Let's acknowledge the big grey pachyderm in the room straight away: Did Mercedes decide to favour runaway four-time winner Nico Rosberg at Lewis Hamilton's expense in Sochi on Sunday afternoon, just as the reigning champion was busily hacking down a 12.9sec gap to 7.5sec in 13 laps, looking all set to launch a late challenge to the German's pristine record in 2016?
Much was made in some quarters of the fact that Hamilton's falling water pressure seemed just a mite too convenient as he was asked to back off to save his engine, which then "miraculously" stabilised itself once the gap had opened up again.
Hamilton has apparently asked for a full report - as "nobody seemed to know too much about the odd readings from the PU (power unit)" that Mercedes boss Toto Wolff also reported on Rosberg's V6 turbo-hybrid engine.
Those same sources happily ignored all the work that Mercedes had put into Hamilton's car the previous evening and that morning, after it had suffered an identical energy recovery system problem to the one that had also stopped him after the second qualifying session a fortnight earlier in China.
The entire project had been guided by the need to avoid breaking parc ferme rules so that Hamilton could take up his 10th place on the grid rather than having to start from the back or from the pit lane.
The sabotage theories (suggesting Mercedes held Hamilton back) are nonsense.
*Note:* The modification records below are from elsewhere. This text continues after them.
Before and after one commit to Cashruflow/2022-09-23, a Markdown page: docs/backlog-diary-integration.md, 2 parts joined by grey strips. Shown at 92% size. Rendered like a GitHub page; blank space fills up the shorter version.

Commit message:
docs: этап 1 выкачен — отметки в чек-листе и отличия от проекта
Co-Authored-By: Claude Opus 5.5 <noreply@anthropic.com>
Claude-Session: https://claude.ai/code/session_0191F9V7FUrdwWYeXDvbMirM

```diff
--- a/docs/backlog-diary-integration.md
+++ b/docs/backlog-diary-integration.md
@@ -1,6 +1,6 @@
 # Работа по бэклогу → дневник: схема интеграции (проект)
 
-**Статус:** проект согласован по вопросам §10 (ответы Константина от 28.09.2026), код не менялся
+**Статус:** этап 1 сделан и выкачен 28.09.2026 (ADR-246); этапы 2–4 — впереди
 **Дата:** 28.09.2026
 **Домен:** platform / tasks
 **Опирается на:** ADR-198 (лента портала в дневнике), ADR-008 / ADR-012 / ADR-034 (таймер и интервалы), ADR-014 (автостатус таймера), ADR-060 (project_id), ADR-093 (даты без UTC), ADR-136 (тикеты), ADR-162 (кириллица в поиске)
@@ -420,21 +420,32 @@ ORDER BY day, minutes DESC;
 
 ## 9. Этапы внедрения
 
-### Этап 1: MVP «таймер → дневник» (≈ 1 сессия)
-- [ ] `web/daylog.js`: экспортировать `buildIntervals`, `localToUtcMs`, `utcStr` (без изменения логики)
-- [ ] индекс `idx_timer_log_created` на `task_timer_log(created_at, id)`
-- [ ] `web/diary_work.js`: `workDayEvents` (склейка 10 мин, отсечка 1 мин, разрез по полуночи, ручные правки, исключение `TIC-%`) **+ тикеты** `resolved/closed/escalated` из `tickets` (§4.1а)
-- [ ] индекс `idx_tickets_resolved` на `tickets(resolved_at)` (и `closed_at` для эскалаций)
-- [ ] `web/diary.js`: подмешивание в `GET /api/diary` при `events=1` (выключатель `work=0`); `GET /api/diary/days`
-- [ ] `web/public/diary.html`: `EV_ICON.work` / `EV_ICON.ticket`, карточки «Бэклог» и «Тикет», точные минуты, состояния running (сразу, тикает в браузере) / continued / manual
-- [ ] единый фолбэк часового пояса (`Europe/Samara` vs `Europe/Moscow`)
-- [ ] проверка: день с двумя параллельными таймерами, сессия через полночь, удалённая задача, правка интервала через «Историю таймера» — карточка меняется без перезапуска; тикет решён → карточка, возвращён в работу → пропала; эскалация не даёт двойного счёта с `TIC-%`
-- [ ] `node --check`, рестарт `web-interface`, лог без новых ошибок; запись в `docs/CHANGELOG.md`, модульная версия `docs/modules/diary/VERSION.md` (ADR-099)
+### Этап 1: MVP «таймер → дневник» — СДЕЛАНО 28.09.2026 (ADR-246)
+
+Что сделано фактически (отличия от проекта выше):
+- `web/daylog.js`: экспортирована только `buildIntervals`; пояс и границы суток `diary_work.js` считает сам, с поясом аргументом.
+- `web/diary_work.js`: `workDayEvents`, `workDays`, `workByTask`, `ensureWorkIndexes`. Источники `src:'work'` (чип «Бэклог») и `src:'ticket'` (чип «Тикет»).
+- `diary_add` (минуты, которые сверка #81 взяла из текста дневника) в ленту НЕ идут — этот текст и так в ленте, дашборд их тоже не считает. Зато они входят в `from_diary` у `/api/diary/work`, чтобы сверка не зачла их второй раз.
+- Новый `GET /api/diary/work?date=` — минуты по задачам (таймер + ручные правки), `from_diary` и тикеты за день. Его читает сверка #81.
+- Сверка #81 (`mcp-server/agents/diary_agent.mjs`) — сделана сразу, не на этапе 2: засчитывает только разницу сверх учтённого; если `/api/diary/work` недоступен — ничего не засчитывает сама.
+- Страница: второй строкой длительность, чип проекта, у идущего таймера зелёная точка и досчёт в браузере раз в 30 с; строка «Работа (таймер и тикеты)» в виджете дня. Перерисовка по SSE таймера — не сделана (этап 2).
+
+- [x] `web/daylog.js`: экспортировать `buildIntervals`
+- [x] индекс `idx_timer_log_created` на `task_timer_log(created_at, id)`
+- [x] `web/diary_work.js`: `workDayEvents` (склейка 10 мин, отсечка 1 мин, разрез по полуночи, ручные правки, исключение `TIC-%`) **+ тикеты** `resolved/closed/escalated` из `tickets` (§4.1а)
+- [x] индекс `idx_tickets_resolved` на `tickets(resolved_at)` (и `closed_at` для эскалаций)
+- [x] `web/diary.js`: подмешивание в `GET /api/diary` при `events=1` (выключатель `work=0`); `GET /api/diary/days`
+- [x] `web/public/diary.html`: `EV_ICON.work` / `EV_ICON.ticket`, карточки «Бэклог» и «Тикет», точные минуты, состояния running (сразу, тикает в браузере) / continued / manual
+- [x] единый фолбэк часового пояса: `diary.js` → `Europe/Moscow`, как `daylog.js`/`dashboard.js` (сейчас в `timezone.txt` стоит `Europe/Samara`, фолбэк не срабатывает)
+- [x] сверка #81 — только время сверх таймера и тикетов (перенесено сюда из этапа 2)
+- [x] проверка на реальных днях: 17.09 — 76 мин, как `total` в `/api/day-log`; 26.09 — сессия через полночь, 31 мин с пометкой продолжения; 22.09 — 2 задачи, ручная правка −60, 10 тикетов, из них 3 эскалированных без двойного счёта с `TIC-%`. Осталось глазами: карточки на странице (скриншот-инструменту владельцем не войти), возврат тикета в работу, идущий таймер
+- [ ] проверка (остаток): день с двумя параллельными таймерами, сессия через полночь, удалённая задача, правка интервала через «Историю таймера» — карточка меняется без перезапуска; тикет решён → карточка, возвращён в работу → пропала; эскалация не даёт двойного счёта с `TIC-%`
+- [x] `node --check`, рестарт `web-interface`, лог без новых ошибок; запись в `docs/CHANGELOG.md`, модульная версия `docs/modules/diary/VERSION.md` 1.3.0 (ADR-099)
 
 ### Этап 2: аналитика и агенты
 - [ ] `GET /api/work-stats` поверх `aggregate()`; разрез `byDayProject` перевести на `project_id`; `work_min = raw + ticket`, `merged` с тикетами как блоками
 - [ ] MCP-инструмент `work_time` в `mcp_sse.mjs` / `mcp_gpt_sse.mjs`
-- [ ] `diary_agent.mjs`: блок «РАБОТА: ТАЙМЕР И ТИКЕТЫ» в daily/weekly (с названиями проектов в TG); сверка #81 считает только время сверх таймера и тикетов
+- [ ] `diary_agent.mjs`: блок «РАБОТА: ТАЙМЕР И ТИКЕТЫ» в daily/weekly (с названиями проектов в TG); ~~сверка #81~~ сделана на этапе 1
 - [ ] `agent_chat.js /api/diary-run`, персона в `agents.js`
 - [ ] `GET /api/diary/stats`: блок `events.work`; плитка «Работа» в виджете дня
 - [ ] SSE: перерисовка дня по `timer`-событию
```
Why on earth would Mercedes want to favour one driver over another, let alone at this early stage of the season?
That meant using a spare engine first used in Melbourne, albeit fitted with a new turbocharger, control electronics and MGU-H energy recovery system, and also incorporating revised components such as the fuel system which had been homologated for the Russian race.
That in turn necessitated flying out a new system as there were insufficient spares at the track. It was flown in by chartered jet in the early hours, and the spare engine was then fitted with it so that it could be installed in Hamilton's Mercedes once it was released from parc ferme on Sunday morning before successfully being fired up in the garage.
"Hopefully all this illustrates the lengths to which we have gone to maximise his chances - a point that could usefully be made to those suggesting conspiracy or sabotage," a spokesman said, but the race problem apparently undid all that good work, in some minds.
Wolff said afterwards that insinuations on social media that they had favoured Rosberg by duping Hamilton into backing off needed to be tackled head-on.
Do I believe him? Yes, I do.
The sabotage theories are nonsense. Why on earth would Mercedes want to favour one driver over another, let alone at this early stage of the season? Could you imagine the potential fallout in sales if they were to do anything but play fair, and it became public knowledge?
With his fourth victory of 2016 and seventh in a row, Rosberg joins an elite fraternity comprising Alberto Ascari, Michael Schumacher and Sebastian Vettel - world champions all - who achieved the latter feat.
That's food for thought, and I'll confess here that early in the year before the season began, a little voice in my head said: "I think Nico could win it this year."
Will he? If he carries on like this, he's going to be very hard to beat, especially as rivals Hamilton and Sebastian Vettel have had tough luck lately. Certainly the former has demonstrated the speed to beat him, but recently the luck has deserted him, it's as simple as that.
Rosberg is fond of saying that there are still a lot of races to go in this longest-ever season, and he knows that what goes around comes around.
He's certainly not looking for feathered birds to count just yet. Nor should we.
But we should all sit back and savour what lies ahead, as he tries to keep his roll going, and Hamilton (and Ferrari, hopefully), do everything they can to claw back his advantage. I have a feeling we are going to be very grateful that there are 21 races this year.